1
4.8/5
2
4.6/5
3
4.6/5
4
4.6/5
5
4.4/5

Metz Manta Review

Marine VHF Antenna Review

The Metz Manta marine VHF antenna is made be a small marine electronics maker based in Gilford, New Hampshire. A couple top features of this antenna are its robust construction and removable stainless whip.

This particular antenna is about 3-feet tall and it rated at 3dB of gain. The Manta can handle a maximum of 250 watts of power input and is tuned for maximum performance at 156.8 MHz, which is the frequency of marine VHF channel 16.

metz manta marine vhf antenna

Here is the Metz Manta mounted on the console and ready for use with the stainless steel whip installed. The marine radio can be seen inside the console.

The base of the Manta is constructed using a small stainless steel cylinder sealed against weather in the bottom with an O-ring and protected in top with a UV resistant plastic cover.

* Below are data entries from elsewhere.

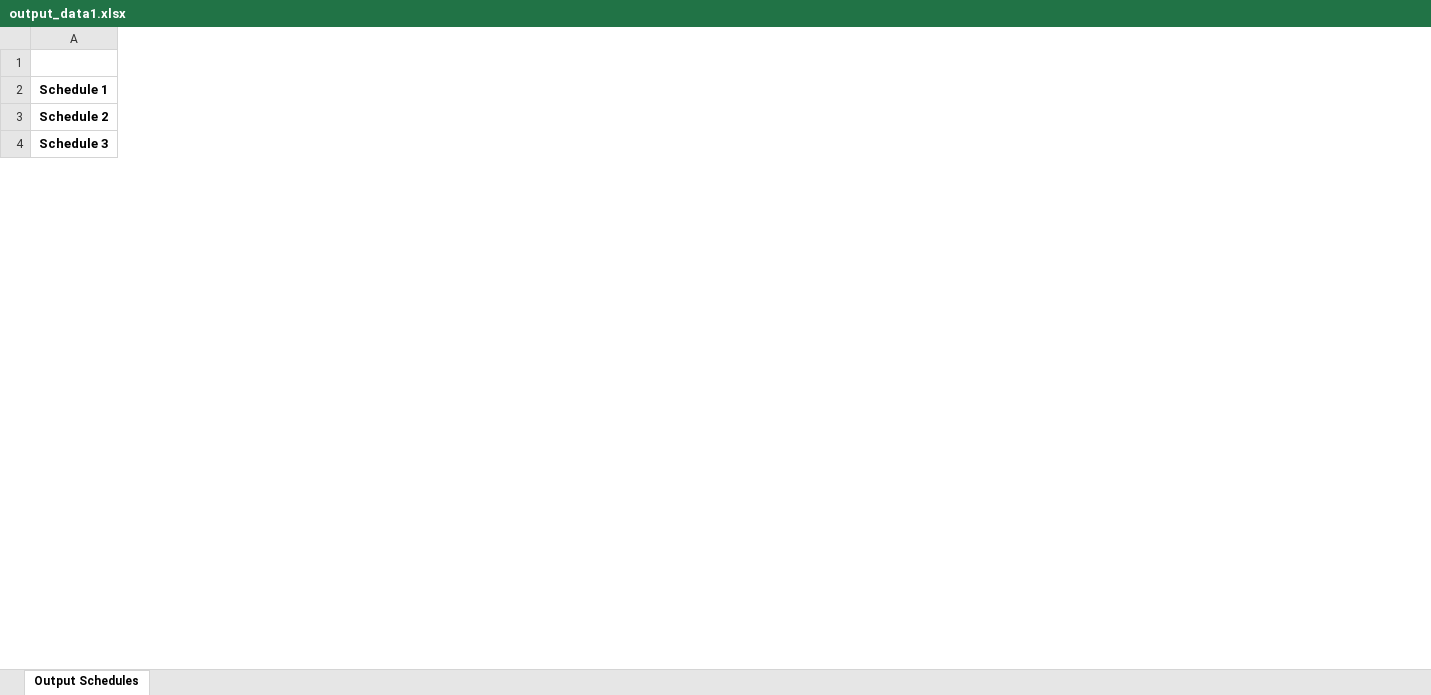
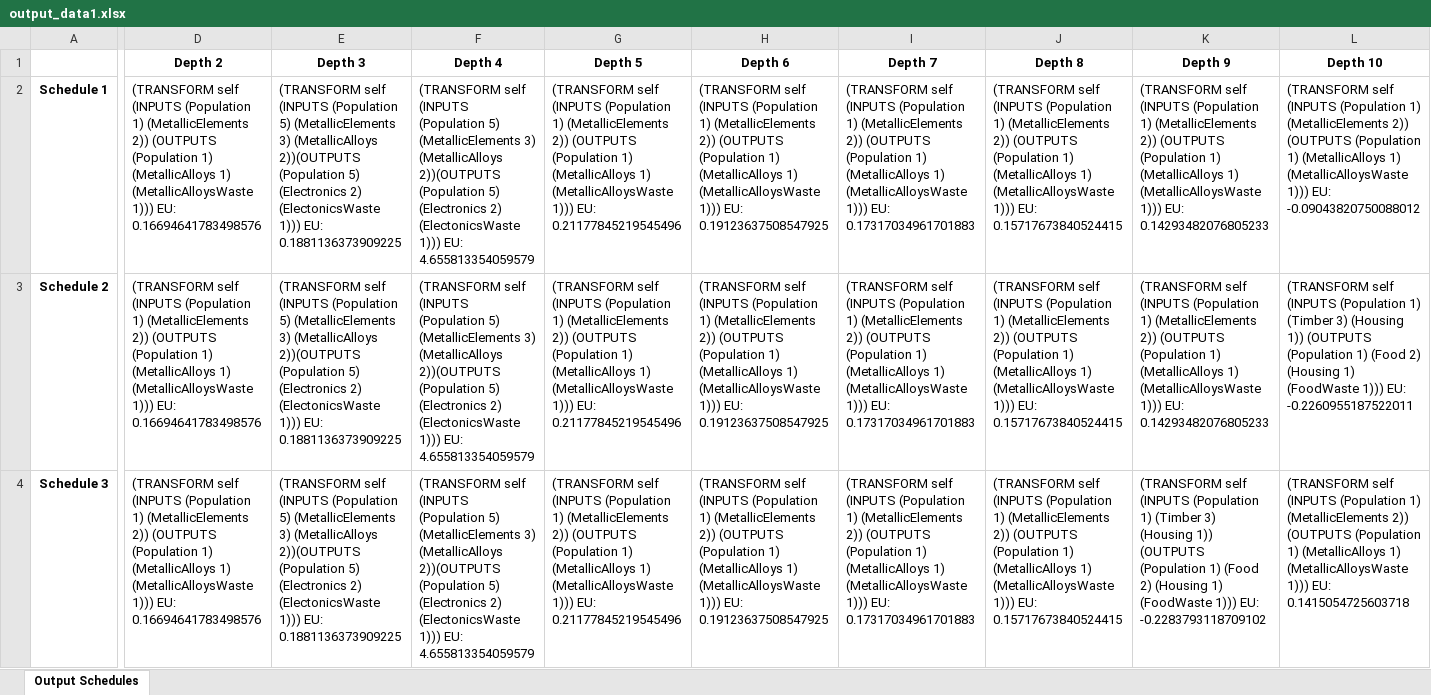
Before and after one commit to divyaprabhakaran7/AI-Spring-2021, an Excel workbook: data/output_data1.xlsx, sheet Output Schedules, drawn as a sheet; only a part is shown, gaps mark what is left out; values as stored, in another font and other column widths than the file's, no borders; the diff covers the shown part only; the diff names each change by its address in the sheet, - before the commit and + after, or states it on an @@ line.

```diff
--- a/data/output_data1.xlsx (sheet Output Schedules)
+++ b/data/output_data1.xlsx (sheet Output Schedules)
+column D (Depth 2), rows 2-4: all (TRANSFORM self (INPUTS (Population 1) (MetallicElements 2)) (OUTPUTS (Population 1) (MetallicAlloys 1) (MetallicAlloysWaste 1))) EU: 0.16694641783498576
+column E (Depth 3), rows 2-4: all (TRANSFORM self (INPUTS (Population 5) (MetallicElements 3) (MetallicAlloys 2))(OUTPUTS (Population 5) (Electronics 2) (ElectonicsWaste 1))) EU: 0.1881136373909225
+column F (Depth 4), rows 2-4: all (TRANSFORM self (INPUTS (Population 5) (MetallicElements 3) (MetallicAlloys 2))(OUTPUTS (Population 5) (Electronics 2) (ElectonicsWaste 1))) EU: 4.655813354059579
+column G (Depth 5), rows 2-4: all (TRANSFORM self (INPUTS (Population 1) (MetallicElements 2)) (OUTPUTS (Population 1) (MetallicAlloys 1) (MetallicAlloysWaste 1))) EU: 0.21177845219545496
+column H (Depth 6), rows 2-4: all (TRANSFORM self (INPUTS (Population 1) (MetallicElements 2)) (OUTPUTS (Population 1) (MetallicAlloys 1) (MetallicAlloysWaste 1))) EU: 0.19123637508547925
+column I (Depth 7), rows 2-4: all (TRANSFORM self (INPUTS (Population 1) (MetallicElements 2)) (OUTPUTS (Population 1) (MetallicAlloys 1) (MetallicAlloysWaste 1))) EU: 0.17317034961701883
+column J (Depth 8), rows 2-4: all (TRANSFORM self (INPUTS (Population 1) (MetallicElements 2)) (OUTPUTS (Population 1) (MetallicAlloys 1) (MetallicAlloysWaste 1))) EU: 0.15717673840524415
+column K (Depth 9), rows 2-4: (TRANSFORM self (INPUTS (Population 1) (MetallicElements 2)) (OUTPUTS (Population 1) (MetallicAlloys 1) (MetallicAlloysWaste 1))) EU: 0.14293482076805233 | (TRANSFORM self (INPUTS (Population 1) (MetallicElements 2)) (OUTPUTS (Population 1) (MetallicAlloys 1) (MetallicAlloysWaste 1))) EU: 0.14293482076805233 | (TRANSFORM self (INPUTS (Population 1) (Timber 3) (Housing 1)) (OUTPUTS (Population 1) (Food 2) (Housing 1) (FoodWaste 1))) EU: -0.2283793118709102
+column L (Depth 10), rows 2-4: (TRANSFORM self (INPUTS (Population 1) (MetallicElements 2)) (OUTPUTS (Population 1) (MetallicAlloys 1) (MetallicAlloysWaste 1))) EU: -0.09043820750088012 | (TRANSFORM self (INPUTS (Population 1) (Timber 3) (Housing 1)) (OUTPUTS (Population 1) (Food 2) (Housing 1) (FoodWaste 1))) EU: -0.2260955187522011 | (TRANSFORM self (INPUTS (Population 1) (MetallicElements 2)) (OUTPUTS (Population 1) (MetallicAlloys 1) (MetallicAlloysWaste 1))) EU: 0.1415054725603718
```
Also changed, not shown: 5 added rows and 9 edited cells elsewhere in this sheet, data/output_data2.xlsx, data/output_data3.xlsx, 9 other files.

This oil filled chamber houses a loading coil turned from #16 gage wire with internal connections soldered.

Atop the base cylinder is a nickel plated support which takes the stainless steel whip.

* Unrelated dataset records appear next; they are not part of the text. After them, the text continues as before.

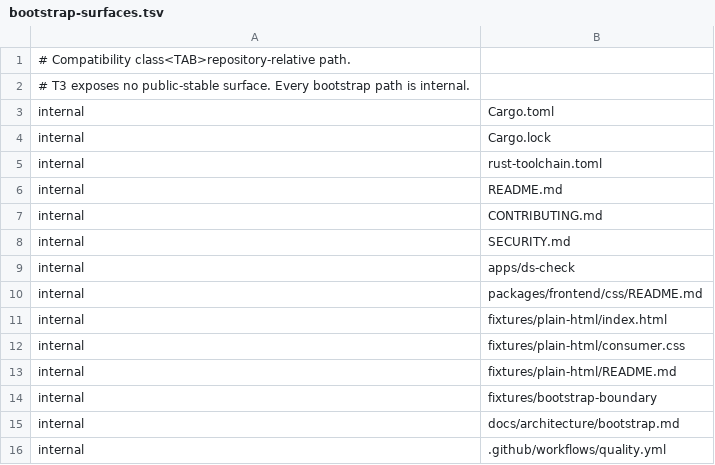
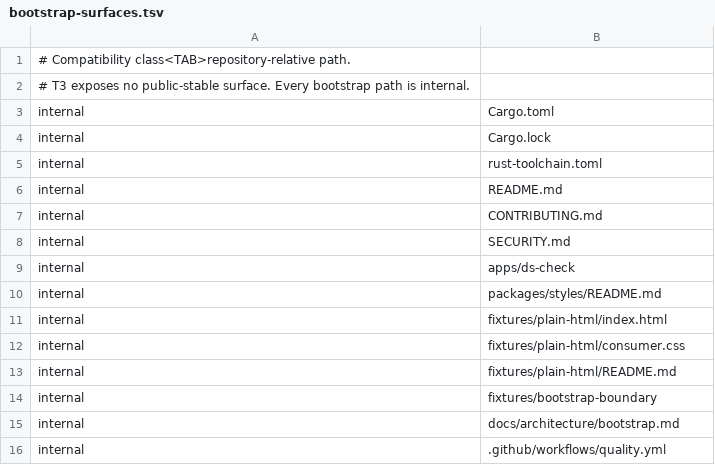
Before and after one commit to luckgrid/design-system, a TSV file: bootstrap-surfaces.tsv, drawn as a sheet.

Commit message:
bootstrap: classify packages/styles

```diff
--- a/bootstrap-surfaces.tsv
+++ b/bootstrap-surfaces.tsv
@@ -9,3 +9,3 @@ internal	SECURITY.md
 internal	apps/ds-check
-internal	packages/frontend/css/README.md
+internal	packages/styles/README.md
 internal	fixtures/plain-html/index.html
```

When inserted into the support the whip is locked in place with a compression fitting set tight by screwing down a threaded cap. All this is located under the red weather cover seen in the photo to the right.

The bottom side of the base unit is fitted with an SO-239 connector and a stainless steel L-bracket for mounting. No antenna cable is supplied with this antenna.

According to the company website this antenna has been used by the Coast Guard as a superior replacement for more vulnerable fiberglass antennas on their small boats that are subjected to rigorous at-sea service. The Manta features a lifetime warranty on the base coil.

Our Marine VHF Antenna Review

I had the Metz Manta installed on a 16-foot Action Craft flats boat for ten years and will attest to this antenna’s usefulness, durability, and performance. The antenna was mounted to my console using a quick release mount and stored inside the console when not in use. Of course, when stored the whip was removed and stored in a deck hatch galley for easy access when needed.

I kept the antenna connected to my VHF radio using about 25-feet of antenna cable so that if need be in an emergency I could attach the antenna to my push pole to gain extra antenna height. This is the perfect antenna for this type of setup.

Final Thoughts

Overall this antenna proved itself as a top performer for me over the decade I had is aboard my boat. I would recommend it for similar applications or as a mast mounted antenna for sailboat applications.